╭──

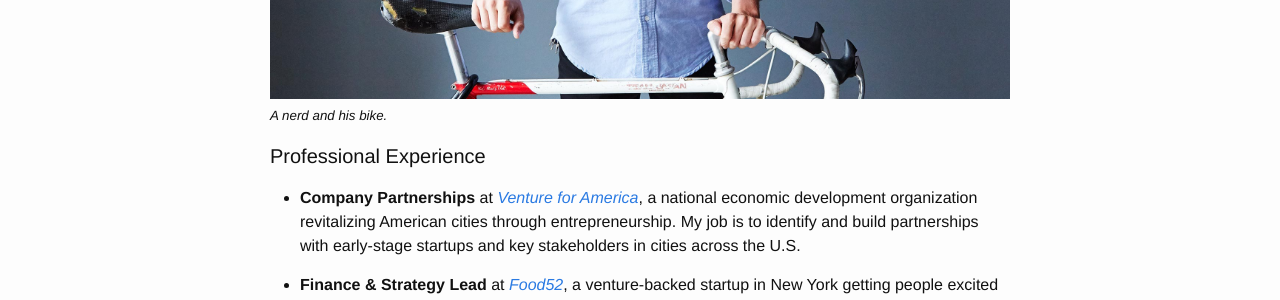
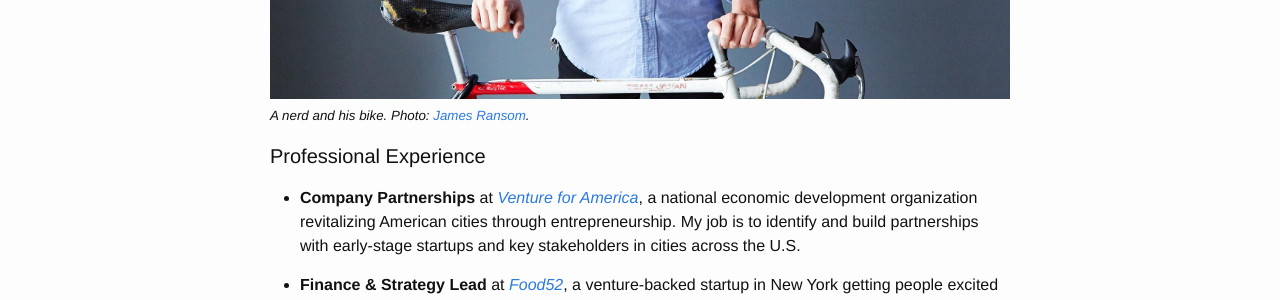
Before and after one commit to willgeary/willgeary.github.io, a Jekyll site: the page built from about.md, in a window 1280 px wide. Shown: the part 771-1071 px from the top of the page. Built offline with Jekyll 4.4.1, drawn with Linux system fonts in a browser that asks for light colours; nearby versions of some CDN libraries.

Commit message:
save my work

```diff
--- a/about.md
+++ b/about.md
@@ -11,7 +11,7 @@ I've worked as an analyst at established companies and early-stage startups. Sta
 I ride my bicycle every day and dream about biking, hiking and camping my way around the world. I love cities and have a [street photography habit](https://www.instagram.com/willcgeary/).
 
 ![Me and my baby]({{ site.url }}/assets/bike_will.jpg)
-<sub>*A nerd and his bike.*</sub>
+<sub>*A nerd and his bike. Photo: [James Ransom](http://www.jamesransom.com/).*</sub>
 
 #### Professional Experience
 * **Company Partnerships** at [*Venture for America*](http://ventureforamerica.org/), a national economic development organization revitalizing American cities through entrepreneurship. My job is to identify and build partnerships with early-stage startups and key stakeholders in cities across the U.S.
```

╰──

Please copy the data above exactly; the pictures do not belong in the copy.

Before and after one commit to willgeary/willgeary.github.io, a Jekyll site: the page built from about.md, in a window 1280 px wide. Shown: the part 771-1071 px from the top of the page. Built offline with Jekyll 4.4.1, drawn with Linux system fonts in a browser that asks for light colours; nearby versions of some CDN libraries.

Commit message:
save my work

```diff
--- a/about.md
+++ b/about.md
@@ -11,7 +11,7 @@ I've worked as an analyst at established companies and early-stage startups. Sta
 I ride my bicycle every day and dream about biking, hiking and camping my way around the world. I love cities and have a [street photography habit](https://www.instagram.com/willcgeary/).
 
 ![Me and my baby]({{ site.url }}/assets/bike_will.jpg)
-<sub>*A nerd and his bike.*</sub>
+<sub>*A nerd and his bike. Photo: [James Ransom](http://www.jamesransom.com/).*</sub>
 
 #### Professional Experience
 * **Company Partnerships** at [*Venture for America*](http://ventureforamerica.org/), a national economic development organization revitalizing American cities through entrepreneurship. My job is to identify and build partnerships with early-stage startups and key stakeholders in cities across the U.S.
```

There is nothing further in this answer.